December 13th, 2007
Lawmaker Presses Google For Answers on Privacy Issue
By Corey Boles
Wall Street Journal
A senior Republican lawmaker, in a letter to Google Inc. Chief Executive Eric Schmidt, expressed his concerns about privacy aspects of the company’s proposed takeover of online advertising broker DoubleClick, and demanded answers to a lengthy list of questions.
The letter, dated Wednesday, from Rep. Joe Barton (R., Texas), addresses virtually every aspect of both Google’s and DoubleClick’s businesses, asking how consumer information is stored and used by the companies. Mr. Barton is the ranking minority member on the House Energy and Commerce Committee and the co-founder of the House Privacy Caucus.
Many opponents of the transaction, such as Microsoft Corp. and AT&T Inc., have focused on the dominant position that Google would enjoy in the online advertising market. But some public interest groups and lawmakers have focused more on privacy issues.
On the dominance issue, Google argues that online advertising is not a distinct marketplace but simply an extension of the wider advertising market. It also points to the fact that currently it has virtually no presence in online display or graphic-based ads.
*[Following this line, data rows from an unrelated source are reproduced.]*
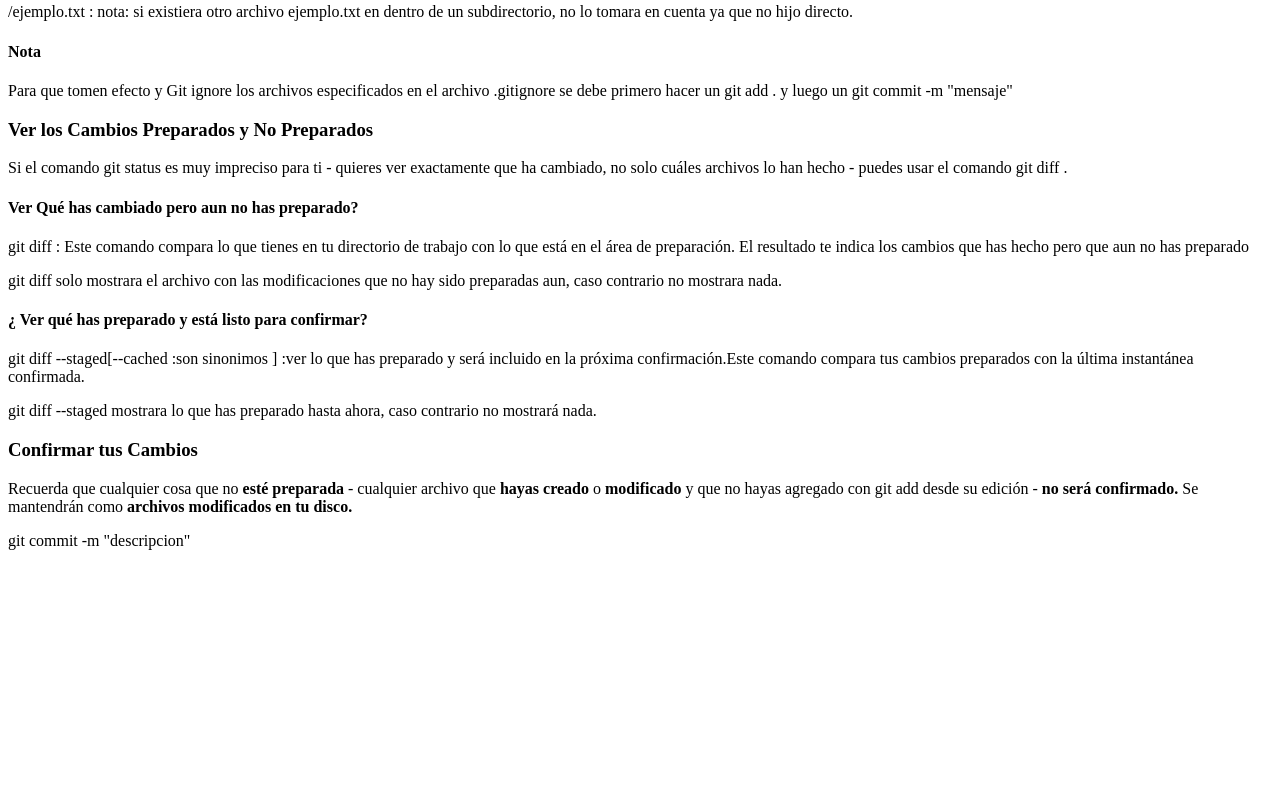
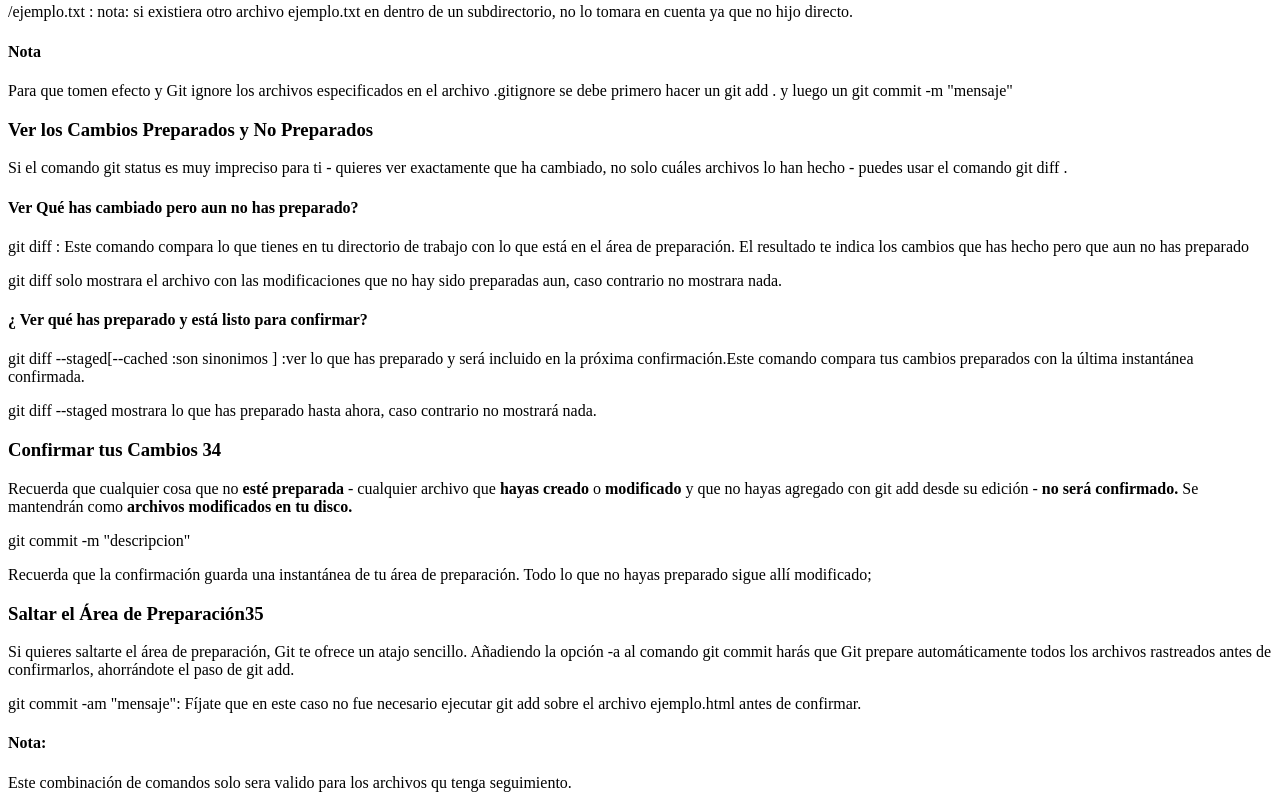
Before and after one commit to ReneChamba/CursoGit, a plain HTML site: page index.html in a window 1280 px wide. Shown: the part 2892-3700 px from the top of the page. Before the commit the page ends 3458 px from the top, so only its background shows below. Drawn offline with Linux system fonts and the light colour scheme.

Commit message:
add comando-saltar-area-preparacion

```diff
--- a/index.html
+++ b/index.html
@@ -308,7 +308,7 @@
           </div>
         </div>
         <div class="row__item">
-          <h3>Confirmar tus Cambios</h3>
+          <h3>Confirmar tus Cambios <span class="numero-pagina">34</span></h3>
           <p>
             Recuerda que cualquier cosa que no <b>esté preparada</b> - cualquier
             archivo que <b>hayas creado</b> o <b>modificado</b> y que no hayas
@@ -316,7 +316,43 @@
             <b>no será confirmado.</b> Se mantendrán como
             <b>archivos modificados en tu disco.</b>
           </p>
-          <p><span>git commit -m "descripcion"</span></p>
+          <p><span class="comando">git commit -m "descripcion"</span></p>
+          <p>
+            Recuerda que la confirmación
+            <span class="resaltado"
+              >guarda una instantánea de tu área de preparación.</span
+            >
+            Todo lo que no hayas preparado
+            <span class="resaltado">sigue allí modificado;</span>
+          </p>
+        </div>
+        <div class="row__item">
+          <h3>
+            Saltar el Área de Preparación<span class="numero-pagina">35</span>
+          </h3>
+          <p>
+            Si quieres saltarte el área de preparación, Git te ofrece un atajo
+            sencillo. Añadiendo la opción <span class="comando">-a</span> al
+            comando <span class="comando">git commit</span> harás que Git
+            prepare automáticamente
+            <span class="resaltado">todos los archivos rastreados</span> antes
+            de confirmarlos, ahorrándote el paso de
+            <span class="comando">git add</span>.
+          </p>
+          <p>
+            <span>git commit -am "mensaje"</span>: Fíjate que en este caso no
+            fue necesario ejecutar <span class="comando">git add </span> sobre
+            el archivo ejemplo.html antes de confirmar.
+          </p>
+          <div class="detalle">
+            <h4>Nota:</h4>
+            <p>
+              Este combinación de comandos solo sera valido
+              <span class="resaltado"
+                >para los archivos qu tenga seguimiento.</span
+              >
+            </p>
+          </div>
         </div>
       </div>
     </div>
```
As for privacy concerns, Google already retains immense amounts of consumer information, and fears have been expressed that this practice will only increase once the merger is complete. Privacy advocates say that it is troubling for large companies to hold and use such vast amounts of information on consumers’ online habits.
In an earlier letter from Google’s Mr. Schmidt to Mr. Barton at the end of November, the head of the Internet company said “our goal is to provide the benefits of online advertising in a way that protects our users’ privacy.”
The Barton letter asks 24 questions, many of them containing several parts, and calls for a response from Google no later than Dec. 18. The letter expresses Mr. Barton’s frustration with the company, stating that it has rebuffed several attempts by Commerce panel staffers to visit the company.
The letter refers to a conversation between Messrs. Barton and Schmidt in early November, when Mr. Barton said he wanted some of his staff members to visit Google’s Mountainview, Calif., headquarters.
“Since then, all efforts to reach a mutually agreeable time have been rebuffed, and it begins to seem that no date for a visit is sufficiently convenient to Google,” said Mr. Barton in the letter. “Your warm initial invitation followed by Google’s chilly response to a proposed visit by Committee counsels is disconcerting.”
A spokesman for Google said that the company is willing to meet committee staffers. The first attempt at a meeting came shortly after the Thanksgiving holiday, when much of Google’s senior staff was in Florida for a debate among Republican presidential candidates, jointly hosted by Google subsidiary YouTube, according to the spokesman.
He said the company had offered to meet committee staffers in Washington, but hasn’t heard a response.
In order to complete the transaction, Google needs the approval of competition authorities in the U.S. and the European Union. In the U.S., the Federal Trade Commission is reviewing the deal.